Laurette Piani, Yves Marrocchi, Guy Libourel, Laurent Tissandier
Geochimica et Cosmochimica Acta
In Press, Accepted Manuscript, Available online 22 September 2016
“The nature and distribution of sulfides within 17 porphyritic chondrules of the Sahara 97096 EH3 enstatite chondrite have been studied by backscattered electron microscopy and electron microprobe in order to investigate the role of gas-melt interactions in the chondrule sulfide formation.
Troilite (FeS) is systematically present and is the most abundant sulfide within the EH3 chondrite chondrules.
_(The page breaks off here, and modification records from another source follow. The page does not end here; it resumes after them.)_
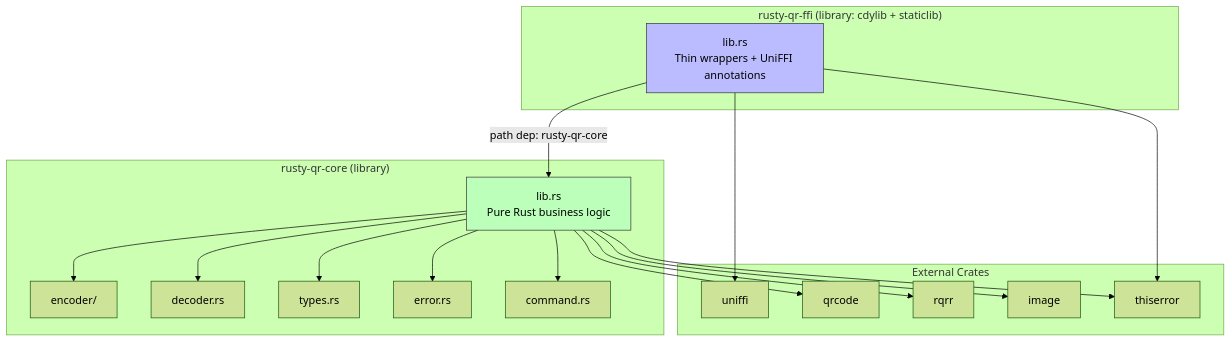
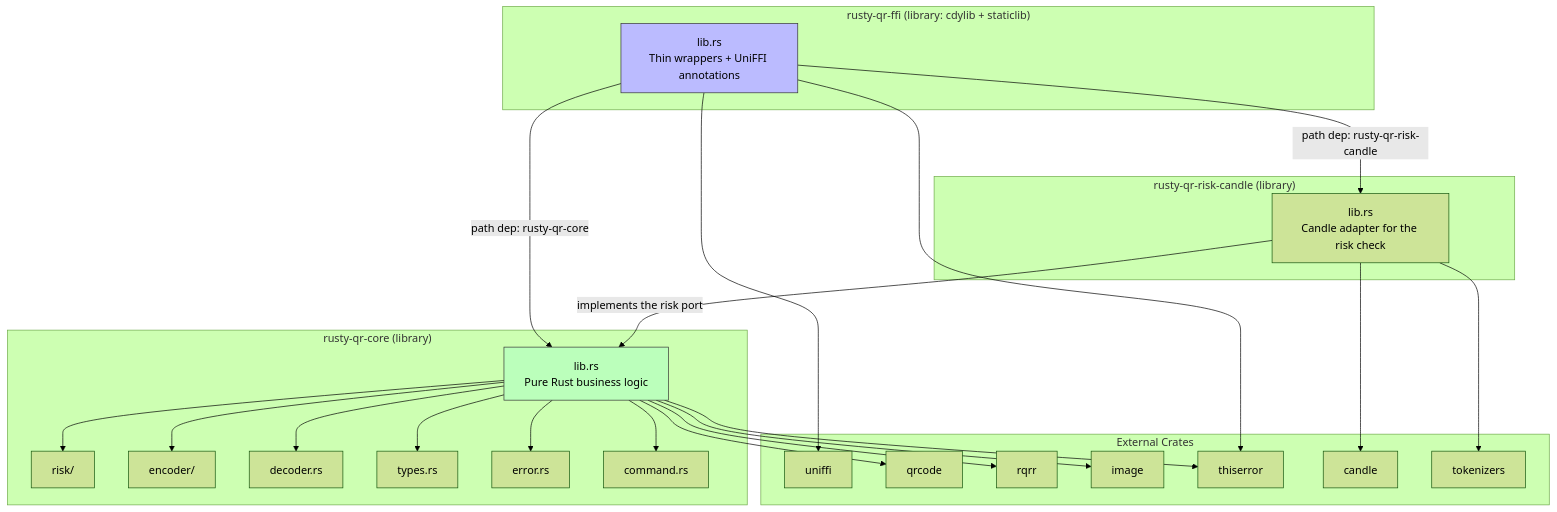
One commit to prasannajeet/RustyQR changed the first of 8 diagrams in rustySDK/README.md. Above: the diagram before and after it, drawn with Mermaid (forest theme). The commit also changed 1 other file, not shown here.

Commit message:
docs(risk): add adapter crate to crate diagrams
Claude-Session: https://claude.ai/code/session_01AYXnipcpyohYw2SV2KkYLj

````diff
--- a/rustySDK/README.md
+++ b/rustySDK/README.md
@@ -175,41 +175,53 @@
 ```mermaid
 graph TD
     subgraph "rusty-qr-ffi (library: cdylib + staticlib)"
         FFI[lib.rs<br/>Thin wrappers + UniFFI annotations]
     end
 
+    subgraph "rusty-qr-risk-candle (library)"
+        RISK[lib.rs<br/>Candle adapter for the risk check]
+    end
+
     subgraph "rusty-qr-core (library)"
         CORE[lib.rs<br/>Pure Rust business logic]
+        RSK[risk/]
         ENC[encoder/]
         DEC[decoder.rs]
         TYP[types.rs]
         ERR[error.rs]
         CMD[command.rs]
     end
 
     subgraph "External Crates"
         UNIFFI[uniffi]
         QRCODE[qrcode]
         RQRR[rqrr]
         IMG[image]
         THISERR[thiserror]
+        CANDLE[candle]
+        TOK[tokenizers]
     end
 
     FFI -->|"path dep: rusty-qr-core"| CORE
     FFI --> UNIFFI
     FFI --> THISERR
+    FFI -->|"path dep: rusty-qr-risk-candle"| RISK
+    RISK -->|"implements the risk port"| CORE
+    RISK --> CANDLE
+    RISK --> TOK
 
     CORE --> QRCODE
     CORE --> RQRR
     CORE --> IMG
     CORE --> THISERR
 
     CORE --> ENC
     CORE --> DEC
     CORE --> TYP
     CORE --> ERR
     CORE --> CMD
+    CORE --> RSK
 
     style FFI fill:#bbf,stroke:#333
     style CORE fill:#bfb,stroke:#333
 ```
````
It is found either poikilitically enclosed in low-Ca pyroxenes or scattered within the glassy mesostasis. Oldhamite (CaS) and niningerite [(Mg,Fe,Mn)S] are present in ≈ 60% of the chondrules studied. While oldhamite is preferentially present in the mesostasis, niningerite associated with silica is generally observed in contact with troilite and low-Ca pyroxene. The Sahara 97096 chondrule mesostases contain high abundances of alkali and volatile elements (average Na2O = 8.7 wt.%, K2O = 0.8 wt.%, Cl = 7000 ppm and S = 3700 ppm) as well as silica (average SiO2 = 63.1 wt.%).
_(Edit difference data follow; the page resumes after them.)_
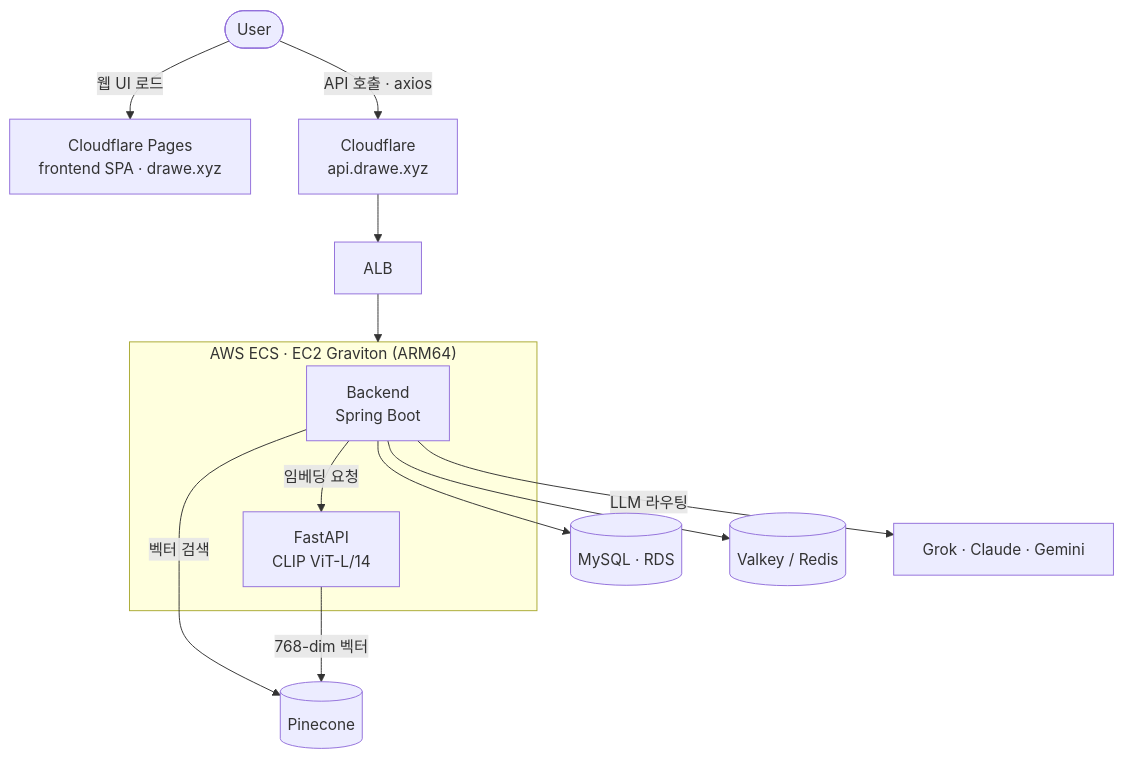
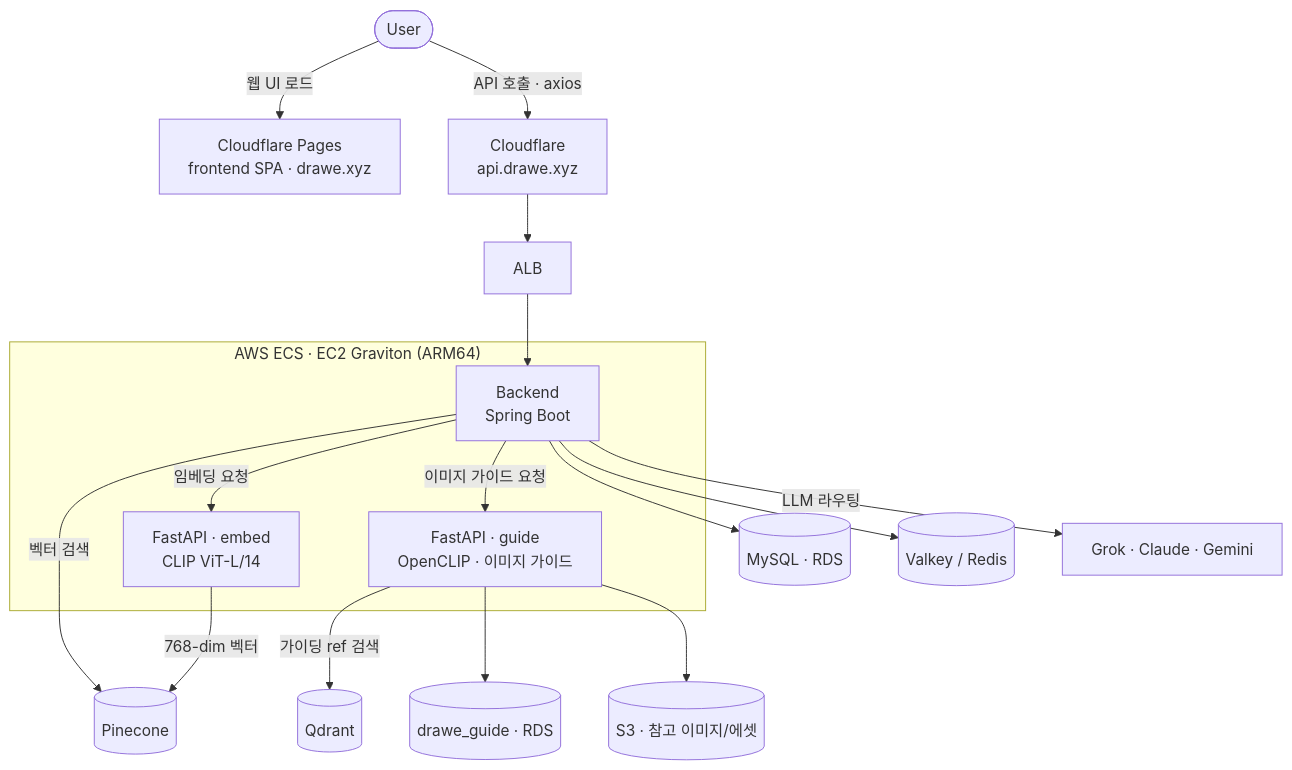
Before and after one commit to DraWeTeam/drawe: the second of 2 diagrams in README.md, drawn with Mermaid. The commit also changed other lines of this file and 4 other files, not shown here.

````diff
--- a/README.md
+++ b/README.md
@@ -33,19 +69,24 @@
 ```mermaid
 flowchart TD
   U([User]) -->|웹 UI 로드| CF[Cloudflare Pages<br/>frontend SPA · drawe.xyz]
   U -->|API 호출 · axios| CFP[Cloudflare<br/>api.drawe.xyz]
   CFP --> ALB[ALB]
-  ALB --> ECS
+  ALB --> BE
 
   subgraph ECS["AWS ECS · EC2 Graviton (ARM64)"]
     BE[Backend<br/>Spring Boot]
-    FA[FastAPI<br/>CLIP ViT-L/14]
+    FA[FastAPI · embed<br/>CLIP ViT-L/14]
+    GA[FastAPI · guide<br/>OpenCLIP · 이미지 가이드]
   end
 
   BE --> DB[(MySQL · RDS)]
   BE --> RC[(Valkey / Redis)]
   BE -->|임베딩 요청| FA
+  BE -->|이미지 가이드 요청| GA
   BE -->|벡터 검색| PC[(Pinecone)]
   BE -->|LLM 라우팅| LLM[Grok · Claude · Gemini]
   FA -->|768-dim 벡터| PC
+  GA -->|가이딩 ref 검색| QD[(Qdrant)]
+  GA --> GDB[(drawe_guide · RDS)]
+  GA --> S3[(S3 · 참고 이미지/에셋)]
 ```
````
Our data suggest that most of the sulfides found in EH3 chondrite chondrules are magmatic minerals that formed after the dissolution of S from a volatile-rich gaseous environment into the molten chondrules. Troilite formation occurred via sulfur solubility within Fe-poor chondrule melts followed by sulfide saturation, which causes an immiscible iron sulfide liquid to separate from the silicate melt. The FeS saturation started at the same time as or prior to the crystallization of low-Ca pyroxene during the high temperature chondrule forming event(s). Protracted gas-melt interactions under high partial pressures of S and SiO led to the formation of niningerite-silica associations via destabilization of the previously formed FeS and low-Ca pyroxene. We also propose that formation of the oldhamite occurred via the sulfide saturation of Fe-poor chondrule melts at moderate S concentration due to the high degree of polymerization and the high Na-content of the chondrule melts, which allowed the activity of CaO in the melt to be enhanced. Gas-melt interactions thus appear to be a key process that may control the mineralogy of chondrules in the different classes of chondrite.”